As I’ve said many times before, preparation is the key to a good job interview. Each industry is a little bit different and if you’re looking for a job with a public utility you need to know the types of questions that are likely to be asked in the interview:
Why are you interested in working for a public utilities company? What past experience do you have that would be relevant to working for a public utility? What makes you a good fit in terms of our core values?
What do these particular questions have in common? What do they say about this employer? With this in mind, how should you prepare for a job interview with a public utility?
In my professional experience very few interviewers from other types of industries ask candidates anything about core values, but it is commonplace for public utilities. Initially I found it odd, thinking all they would be interested in would be a candidate’s technical background and if they had any experience working with electrical power generators and transformers.
I’m being serious, why does a highly educated electrical engineer who would be hired to repair power lines or troubleshoot malfunctions at a power transmission site need to be questioned about the mission and beliefs of the public utility they’re applying to work at, or their core values? I’m not saying that applicants are not questioned about their technical skills; rather, I’m telling you that the majority of the questions asked in interviews for this industry are behavioral and organizational in nature.
Because of the current trends happening in this industry they are more interested in how a candidate handles behavioral questions and their level of organizational ability. The trends I’m speaking about are as follows:
- Shortage of workers due to retirement and deregulation forcing staff reductions.
- Recent economic crisis has caused fluctuations in price of fuel, reductions in requests for rate relief, and reduced capital budgets.
- Government mandates for regulating “carbon” and renewable energy are being implemented.
- Utility equipment needs to be replaced, as it is simply way too old to work much longer.
This industry is undergoing structural changes along with financial upheaval. Although job prospects in this industry seem good, losing a large number of highly skilled and experienced workers due to retirement does cause stress on those remaining. These trends influence the type of employee the utilities are trying to attract, which are highly skilled workers that can do their job under a great deal of stress. This is why job candidates are being interviewed in this manner.

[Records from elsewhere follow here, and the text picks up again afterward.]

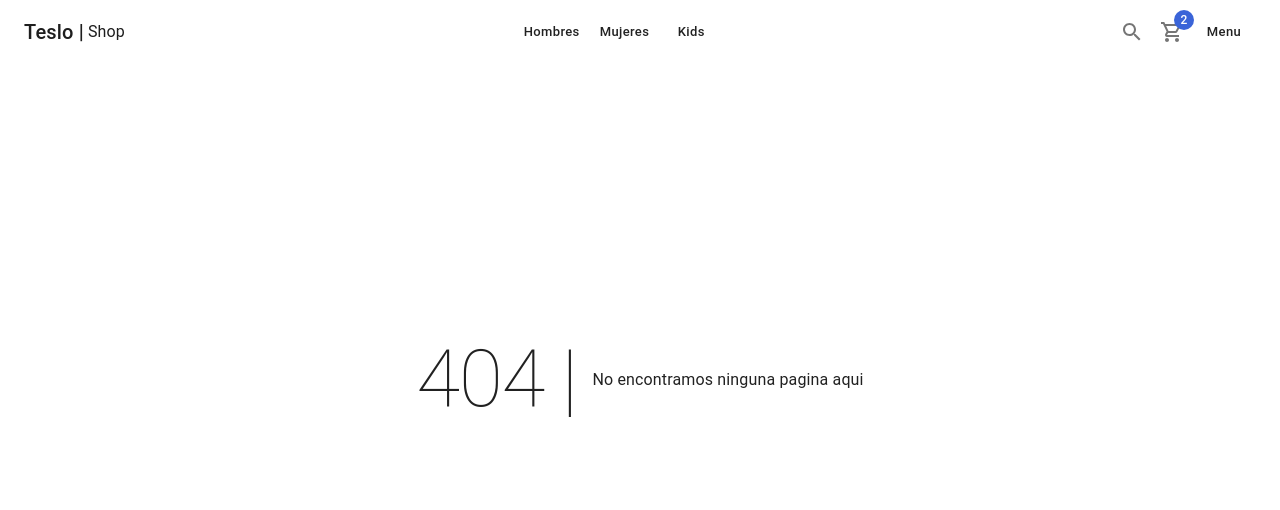
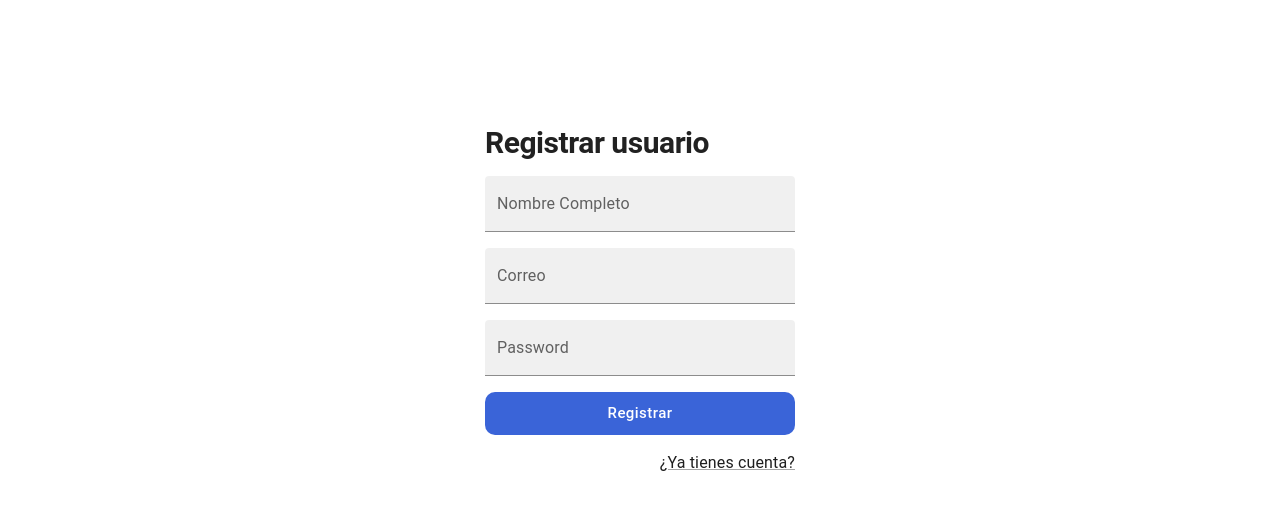
Before and after one commit to jeronimogarcia/Teslo-shop, a Next.js app: page /auth/register in a window 1280 px wide. Before the commit this address had no page. Shown: the top 510 px of the page. Built offline with nearby package versions, Linux system fonts and the light colour scheme.

Commit message:
Register Page

```diff
--- /dev/null
+++ b/pages/auth/register.tsx
@@ -0,0 +1,52 @@
+import { Box, Button, Grid, Link, TextField, Typography } from "@mui/material";
+import { AuthLayout } from "../../components/layouts";
+import NextLink from 'next/link'
+
+const RegisterPage = () => {
+  return (
+    <AuthLayout title={"Registrar"}>
+      <Box sx={{ width: 350, padding: "10px 20px" }}>
+        <Grid container spacing={2}>
+          <Grid item xs={12}>
+            <Typography variant="h1" component="h1">
+              Registrar usuario
+            </Typography>
+          </Grid>
+
+          <Grid item xs={12}>
+            <TextField
+              label="Nombre Completo"
+              variant="filled"
+              fullWidth
+            ></TextField>
+          </Grid>
+          <Grid item xs={12}>
+            <TextField label="Correo" variant="filled" fullWidth></TextField>
+          </Grid>
+          <Grid item xs={12}>
+            <TextField label="Password" variant="filled" fullWidth></TextField>
+          </Grid>
+
+          <Grid item xs={12}>
+            <Button
+              color="secondary"
+              className="circular-btn"
+              size="large"
+              fullWidth
+            >
+              Registrar
+            </Button>
+          </Grid>
+
+          <Grid item xs={12} display="flex" justifyContent="end">
+            <NextLink href="/auth/login" passHref legacyBehavior>
+              <Link underline="always">¿Ya tienes cuenta?</Link>
+            </NextLink>
+          </Grid>
+        </Grid>
+      </Box>
+    </AuthLayout>
+  );
+};
+
+export default RegisterPage;
```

By the time any candidate is brought into the company for an interview, the team interviewing him/her knows all about their technical background and skills. This is an industry that utilizes standardized aptitude tests before the interview is set up, screening applicants for specific skills related to the job, such as the plant operator selection system (POSS) test, along with the basic math and science test (BSMT). In the interview they are seeking to find out whether the applicant would work well within the culture there and under the conditions demanded of its employees.
I don’t mean the physical conditions, that’s not what I’m talking about. This is a highly regulated industry, which means all the safety policies; rules and regulations have to be followed precisely. A candidate’s ability and willingness to follow directions is vital in every aspect of the job, should it be offered to them. Additionally, many of the jobs with a public utility are dangerous and need to be performed in crisis and/or stressful situations.
Therefore the team doing the interviewing must have a very good idea that you could perform well under these conditions. They are going to have to ascertain this from your past experience and performance in situations just as stressful. This is why they ask so many behavioral questions during the interview process.
Next Month: Types of Behavioral Questions You’ll Be Asked When Interviewing For A Job at a Public Utility